[†] Research officer at the Institute of Justice and Applied Legal Studies, USP, Suva.
 The Unit was established by the Rabuku government after the 1987 coup to prevent threats to national security.
 Public Safety Act (Fiji) Cap 19.
 Interim Civilian Government (Establishment) Decree 2000 (4 July 2000) Number 10.
 Immunity Decree 2000 (9 July 2000) Number 18.
 Interim Civilian Government (Transfer of Executive Authority) Decree (9 July 2000) Number 19.
 Interim Civilian Government (Transfer of Executive Authority) Decree (9 July 2000) Number 19.
 Judicature Decree 2000 (17 August 2000) Number 22.
 Republic of Fiji and Attorney-General of Fiji v Prasad (1 March 2001) Court of Appeal Fiji Islands Civil Appeal No ABU0078/2000 <http://www.vanuatu.usp.ac.fi> (last accessed 13 November 2001).
 The court relied particularly on Madzimbamuto v Lardner-Burke  UKPC 2;  1 AC 645 (PC), Makenete v Lekhanya  3 LRC 13 and Mokotso v H M King Moshoeshoe II  LRC (Const) 24.
 Ratu is an honorific generally used by those holding Fijian chiefly titles.
 1990 Constitution, s 161.
 Former Governor General of New Zealand, a Maori.
 Former Alliance Government Minister, an experienced politician and an indigenous Fijian.
 An academic (History/Political Studies), a second generation Indo-Fijian.
 B Knapman Fiji's Economic History 1874-1939: Studies of Capitalist Colonial Development (Pacific Research Monograph No 15, Australian National University, Canberra, 1978) 1.
 Pacific Economic Bulletin (National Centre for Development Studies, Canberra, July 1986) 1.
 Fiji Today (Ministry of Information, Suva, Fiji, 2000).

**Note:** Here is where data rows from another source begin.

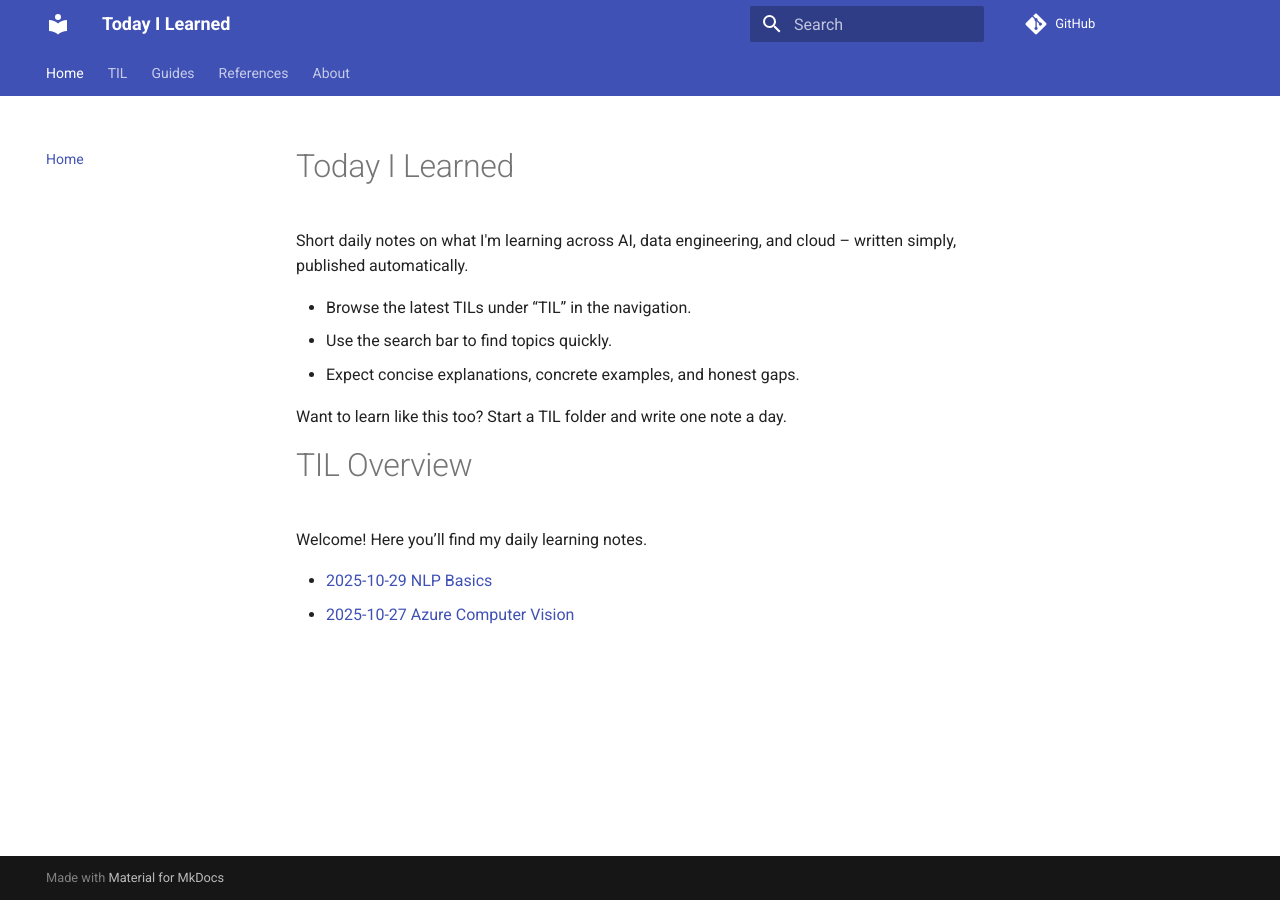
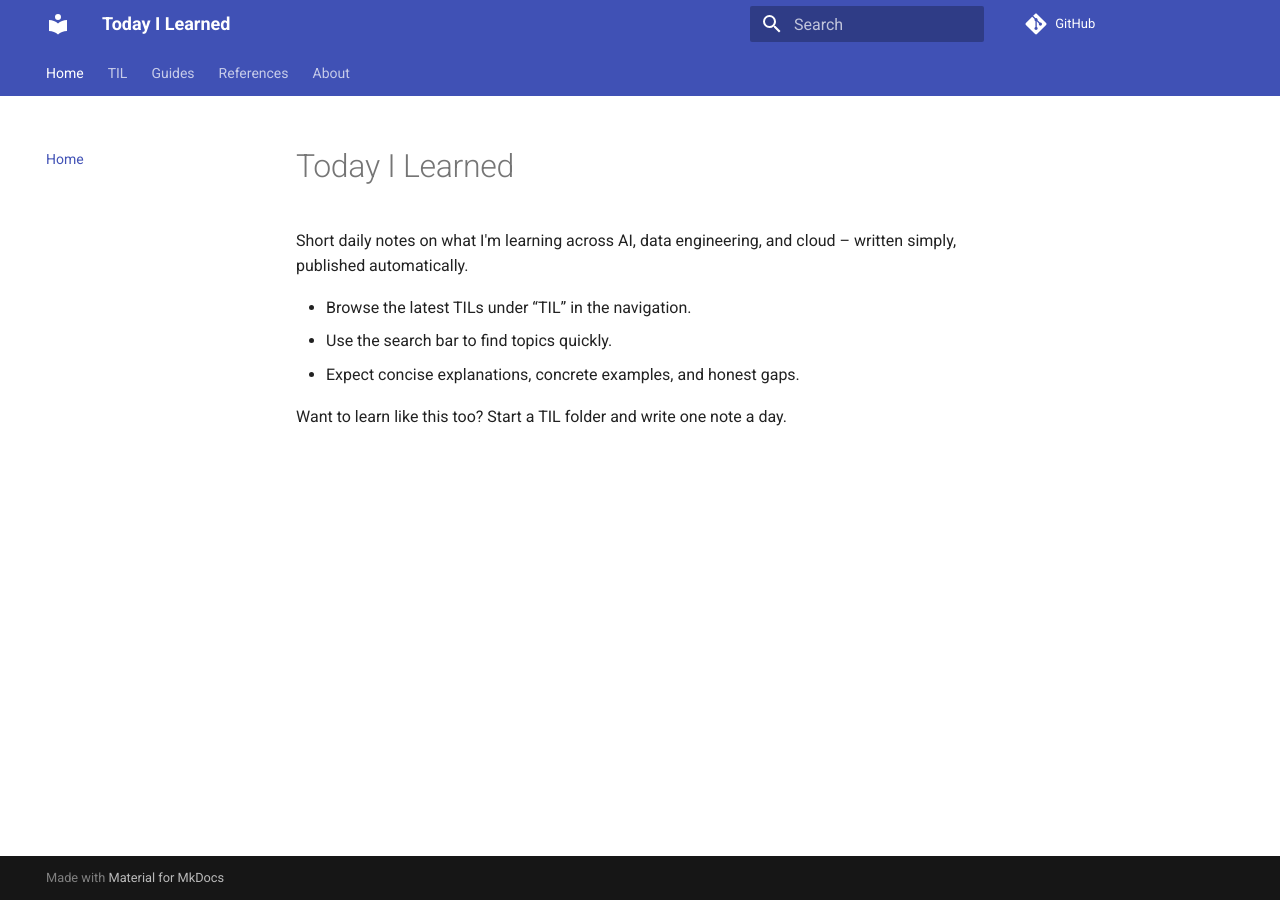
Before and after one commit to anildhage/todayIlearned, an MkDocs documentation site: the page built from docs/index.md, in a window 1280 px wide. Built offline with MkDocs 1.6.1 and Material for MkDocs 9.7.7, drawn with Linux system fonts in a browser that asks for light colours; comment, search, counter and statistics services are not loaded.

Commit message:
added files needed

```diff
--- a/docs/index.md
+++ b/docs/index.md
@@ -7,11 +7,3 @@ Short daily notes on what I'm learning across AI, data engineering, and cloud
 - Expect concise explanations, concrete examples, and honest gaps.
 
 Want to learn like this too? Start a TIL folder and write one note a day.
-
-
-# TIL Overview
-
-Welcome! Here you’ll find my daily learning notes.
-
-- [2025-10-29 NLP Basics](2025-10-28-nlp-entity-recognition.md)
-- [2025-10-27 Azure Computer Vision](2025-10-27-azure-computer-vision.md)
```
Also changed, not shown: docs/til/index.md (added, +6 -0 lines).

 Islands Business (November/December 2000) 36.
 See J Corrin-Care, T Newton and D Paterson Introduction to South Pacific Law (Cavendish Publishing Ltd, London, 1999) 284-289.
 The current name is an anachronism.

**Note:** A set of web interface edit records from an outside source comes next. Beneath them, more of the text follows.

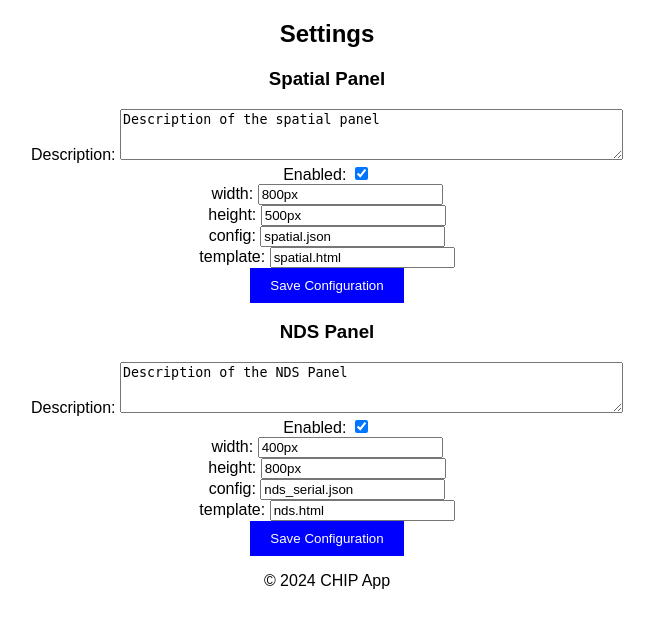
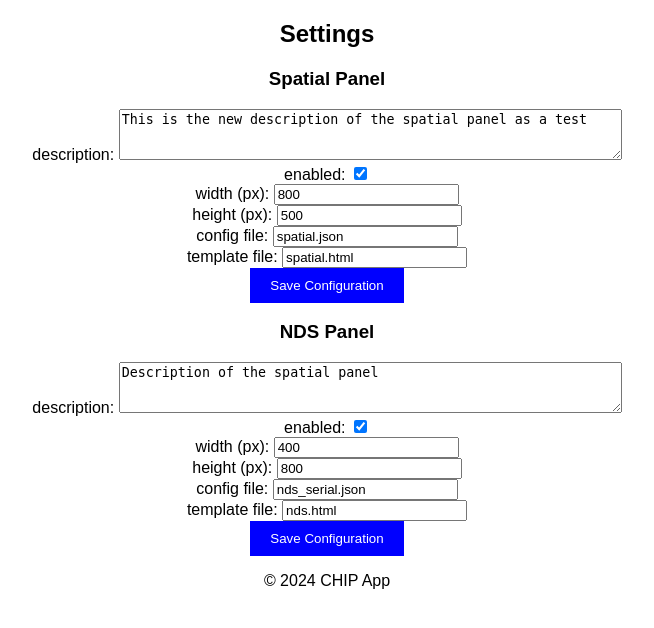
Before and after one commit to Controlled-Hydroponics-Imaging-Platform/chip_interface, a Flask app: page /settings in a window 1280 px wide. Shown: the part 52-680 px from the top of the page, without its empty margins (313-967 px from the left). Run offline with Flask 3, Linux system fonts and the light colour scheme; some libraries are stand-ins or nearby versions.

Commit message:
implement panel settings saving and page layout

```diff
--- a/app.py
+++ b/app.py
@@ -35,24 +35,50 @@ def get_ports():
 
 @app.route("/")
 def home():
-    enabled_panels = {k: v for k,v in load_config("panels.json").items() if v.get("enabled",False)} # list of valid panels
+    enabled_panels = {k: v for k,v in load_config("panels.json").items() if v["enabled"].get("set_to",False)} # list of valid panels
 
     return render_template("index.html",panels=enabled_panels)
 
-@app.route("/settings")
+@app.route("/settings", methods=["GET", "POST"])
 def settings():
     panels = load_config("panels.json")
+
+    if request.method == "POST":
+        new_settings = panels
+        panel_submitted = request.form.get('panel_name')
+
+        # Process form submission
+        for key, settings in panels[panel_submitted].items():
+            user_input = request.form.get(f"{panel_submitted}_{key}", "")
+            print(user_input)
+
+            if settings["value_type"] == "number":
+                new_settings[panel_submitted][key]["set_to"]  = int(user_input)
+            elif settings["value_type"] == "boolean":
+                new_settings[panel_submitted][key]["set_to"]  = True if user_input =="on" else False
+            else:
+                new_settings[panel_submitted][key]["set_to"] = user_input
+
+
+        # Save the updated config back to JSON
+        with open(os.path.join(app.root_path, "config", "panels.json"), "w") as file:
+            json.dump(new_settings, file, indent=4)
+
+        flash(f"{panel_submitted} panel settings saved successfully!", "success")
+        return redirect(url_for("settings"))
+
     return render_template("settings.html",panels=panels)
 
 @app.route("/configuration/<string:panel>", methods=["GET", "POST"])
 def configure(panel):
     # config_file = request.args.get("config_file")
-    enabled_panels = {k: v for k,v in load_config("panels.json").items() if v.get("enabled",False)} # list of valid panels
+    enabled_panels = {k: v for k,v in load_config("panels.json").items() if v["enabled"].get("set_to",False)} # list of valid panels
+
 
     if panel not in enabled_panels:
         abort(404)
 
-    config_file=enabled_panels[panel]["config"]
+    config_file=enabled_panels[panel]["config"]["set_to"]
     config_params=load_config(config_file)
 
     if request.method == "POST":
@@ -71,7 +97,7 @@ def configure(panel):
         with open(os.path.join(app.root_path, "config", config_file), "w") as file:
             json.dump(new_config, file, indent=4)
 
-        flash("Configuration saved successfully!", "success")
+        flash(f"{panel} configuration saved successfully!", "success")
         return redirect(url_for("configure", panel=panel))
 
 
--- a/config/nds_mqtt.json
+++ b/config/nds_mqtt.json
@@ -1,5 +1,2 @@
 {
-    "serial_port": "/dev/ttyUSB0",
-    "baud_rate": 115200,
-    "timeout": 1
 }
--- a/config/nds_serial.json
+++ b/config/nds_serial.json
@@ -4,7 +4,7 @@
         "type": "dropdown",
         "value_type": "text",
         "values": [],
-        "set_to": "/dev/ttyS4"
+        "set_to": "/dev/ttyS0"
     },
     "baud_rate": {
         "label": "Baud Rate",
--- a/config/panels.json
+++ b/config/panels.json
@@ -1,18 +1,78 @@
 {
-    "Spatial" : {
-        "text": "Description of the spatial panel",
-        "enabled": true,
-        "width": "800px",
-        "height": "500px",
-        "config":"spatial.json",
-        "template": "spatial.html"
+    "Spatial": {
+        "description": {
+            "label": "description",
+            "type": "longtext",
+            "value_type": "text",
+            "set_to": "This is the new description of the spatial panel as a test"
         },
+        "enabled": {
+            "label": "enabled",
+            "type": "checkbox",
+            "value_type": "boolean",
+            "set_to": true
+        },
+        "width": {
+            "label": "width (px)",
+            "type": "number",
+            "value_type": "number",
+            "set_to": 800
+        },
+        "height": {
+            "label": "height (px)",
+            "type": "number",
+            "value_type": "number",
+            "set_to": 500
+        },
+        "config": {
+            "label": "config file",
+            "type": "text",
+            "value_type": "text",
+            "set_to": "spatial.json"
+        },
+        "template": {
+            "label": "template file",
+            "type": "text",
+            "value_type": "text",
+            "set_to": "spatial.html"
+        }
+    },
     "NDS": {
-            "text": "Description of the NDS Panel",
-            "enabled": true,
-            "width": "400px",
-            "height": "800px",
-            "config": "nds_serial.json",
-            "template": "nds.html"
-           }
+        "description": {
+            "label": "description",
+            "type": "longtext",
+            "value_type": "text",
+            "set_to": "Description of the spatial panel"
+        },
+        "enabled": {
+            "label": "enabled",
+            "type": "checkbox",
+            "value_type": "boolean",
+            "set_to": true
+        },
+        "width": {
+            "label": "width (px)",
+            "type": "number",
+            "value_type": "number",
+            "set_to": 400
+        },
+        "height": {
+            "label": "height (px)",
+            "type": "number",
+            "value_type": "number",
+            "set_to": 800
+        },
+        "config": {
+            "label": "config file",
+            "type": "text",
+            "value_type": "text",
+            "set_to": "nds_serial.json"
+        },
+        "template": {
+            "label": "template file",
+            "type": "text",
+            "value_type": "text",
+            "set_to": "nds.html"
+        }
+    }
 }
--- a/templates/index.html
+++ b/templates/index.html
@@ -10,7 +10,7 @@
     <!-- Include the panel content -->
     <!-- Loop over the panels and create multiple dynamically -->
     {% for panel_name, panel_data in panels.items() %}
-        {% with panel_title=panel_name, panel_text=panel_data.text, panel_width=panel_data.width, panel_height=panel_data.height, panel_template=panel_data.template  %}
+        {% with panel_title=panel_name, panel_text=panel_data["description"]["set_to"], panel_width=panel_data["width"]["set_to"], panel_height=panel_data["height"]["set_to"], panel_template=panel_data["template"]["set_to"]  %}
             {% include "panel.html" %}
         {% endwith %}
     {% endfor %}
--- a/templates/layout.html
+++ b/templates/layout.html
@@ -17,6 +17,15 @@
     </header>
 
     <main>
+
+        {% with messages = get_flashed_messages(with_categories=true) %}
+            {% if messages %}
+                {% for category, message in messages %}
+                    <div class="{{ category }}">{{ message }}</div>
+                {% endfor %}
+            {% endif %}
+        {% endwith %}
+
         {% block content %}{% endblock %}
     </main>
 
--- a/templates/panel.html
+++ b/templates/panel.html
@@ -1,4 +1,4 @@
-<div class="panel", style="width: {{ panel_width }}; height: {{ panel_height }};">
+<div class="panel", style="width: {{ panel_width }}px; height: {{ panel_height }}px;">
     <!-- Settings Button inside Panel -->
     <div class="settings-menu">
         <div class="settings-btn">⋮</div>
--- a/templates/settings.html
+++ b/templates/settings.html
@@ -6,46 +6,41 @@
 
 <h2> Settings </h2>
 
-{% for key, setting in panels.items() %}
+{% for panel, settings in panels.items() %}
 
-<h3>{{ key }} Panel</h3>
+<h3>{{ panel }} Panel</h3>
 
 <form action="{{ url_for('settings') }}" method="POST">
-    <label for="Description">Description:</label>
-    <textarea name="text" id="Description" rows="3" cols="60">{{ setting["text"] }}</textarea>
+<input type="hidden" name="panel_name" value="{{ panel }}">
 
-    <br>
+{% for key, setting in settings.items() %}
 
-    <label for="Enabled">Enabled:</label>
-    <input type="checkbox" name="Enabled" id="Enabled" {% if setting.enabled %}checked{% endif %}>
+<label for="{{ panel }}_{{ key }}">{{ setting["label"] }}:</label>
+    {% if setting["type"] == "dropdown" %}
+        <select name="{{ panel }}_{{ key }}" id="{{ panel }}_{{ key }}">
+            {% for value in setting["values"] %}
+                <option value="{{ value }}" {% if value == setting["set_to"] %}selected{% endif %}>
+                    {{ value }}
+                </option>
+            {% endfor %}
+        </select>
+    {% elif setting["type"] == "number" %}
+        <input type="number" name="{{ panel }}_{{ key }}" id="{{ panel }}_{{ key }}" value="{{ setting["set_to"] }}">
+    {% elif setting["type"] == "text" %}
+        <input type="text" name="{{ panel }}_{{ key }}" id="{{ panel }}_{{ key }}" value="{{ setting["set_to"] }}">
+    {% elif setting["type"] == "longtext" %}
+        <textarea name="{{ panel }}_{{ key }}" id="{{ panel }}_{{ key }}" rows="3" cols="60">{{ setting["set_to"] }}</textarea>
+    {% elif setting["type"] == "checkbox" %}
+        <input type="checkbox" name="{{ panel }}_{{ key }}" id="{{ panel }}_{{ key }}" {% if setting["set_to"] %}checked{% endif %}>
+    {% endif %}
+<!-- <span style="margin-left: 10px; color: gray;">{{ setting["set_to"] }}</span> -->
+<br>
 
-    <br>
+{% endfor %}
 
-    <label for="width">width:</label>
-    <input type="text" name="width" id="width" value="{{ setting["width"] }}">
+<button type="submit">Save Configuration</button>
+</form>
 
-    <br>
-
-    <label for="height">height:</label>
-    <input type="text" name="height" id="height" value="{{ setting["height"] }}"">
-
-    <br>
-
-    <label for="config">config:</label>
-    <input type="config" name="config" id="config" value="{{ setting["config"] }}"">
-
-    <br>
-
-
-    <label for="template">template:</label>
-    <input type="text" name="template" id="template" value="{{ setting["template"] }}"">
-
-    <br>
-
-
-    <button type="submit">Save Configuration</button>
-
-</form>
 
 {% endfor %}
 
```
Also changed, not shown: templates/config.html (+0 -8 lines).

 James Tully identifies seven features of modern constitutional doctrine which were then used as a kind of ploy to exclude ancient constitutionalist argument entirely, often by treating it as irrelevant, outmoded, traditional or illogical. See J Tully Strange Multiplicities: Constitutionalism in an Age of Diversity (Cambridge University Press, Cambridge, 1995) 63 onwards.
 See the 1997 Constitution, art 7.
 These provisions are discussed further below.
 Kymlicka argues the liberal need for accommodation of group rights here very well. But the liberal assumption of uniformity which must ultimately be at odds with cultural diversity remains. See W Kymlicka Multicultural Citizenship (Oxford University Press, Oxford, 1995).
 This claim of legal identity in the face of great cultural and individual diversity is frequently made in the United States of America as if it were somehow distinctive to that country. There is in fact nothing distinctive about it.
 This feature has long been recognised by legal pluralists, who also acknowledge the fact that the debate about the existence of multiple centres of power also reflect debates aboiut the self determination of formerly colonised peoples.
 See S Sharma "The Control and Protection of Native Lands in Fiji" (1999) 6 JSPL <http://www.vanuatu.usp.ac.fj/journal_splaw/Working_Papers/Sharma1.html> . Sharma comments (at 1): "Sir Arthur Gordon the former Governor General of Fiji took up the idea of setting up of the NLTB in the 1930's. One of his aims were to preserve the Native Land for the Fijians. The Great Council of Chiefs, however, wanted individual ownership. The main reason behind communal ownership was to prevent the landowner from being misled into selling their land at a low price. Accordingly, his idea was to have a body in the form of a trustee to look after the interests of the Fijian landowners who would be the beneficiaries."
 Native Lands Act (Fiji) Cap 133.
 Native Lands Act (Fiji) Cap 133.
 Native Lands Trust Act (Fiji) Cap 134.
 Agricultural Landlord and Tenants Act (Fiji) Cap 270.
 Native Land Trust Act (Fiji) Cap 134.
 See Sharma, above n 27.
 Sharma, above n 27.
 Meli Kaliavy v Native Lands Trust Board 5 FLR 17 (SC Fiji).
 Sharma, above n 27.
 See Hari Prasad Mintar v NL TB (January 1999) Unreported High Court of Fiji.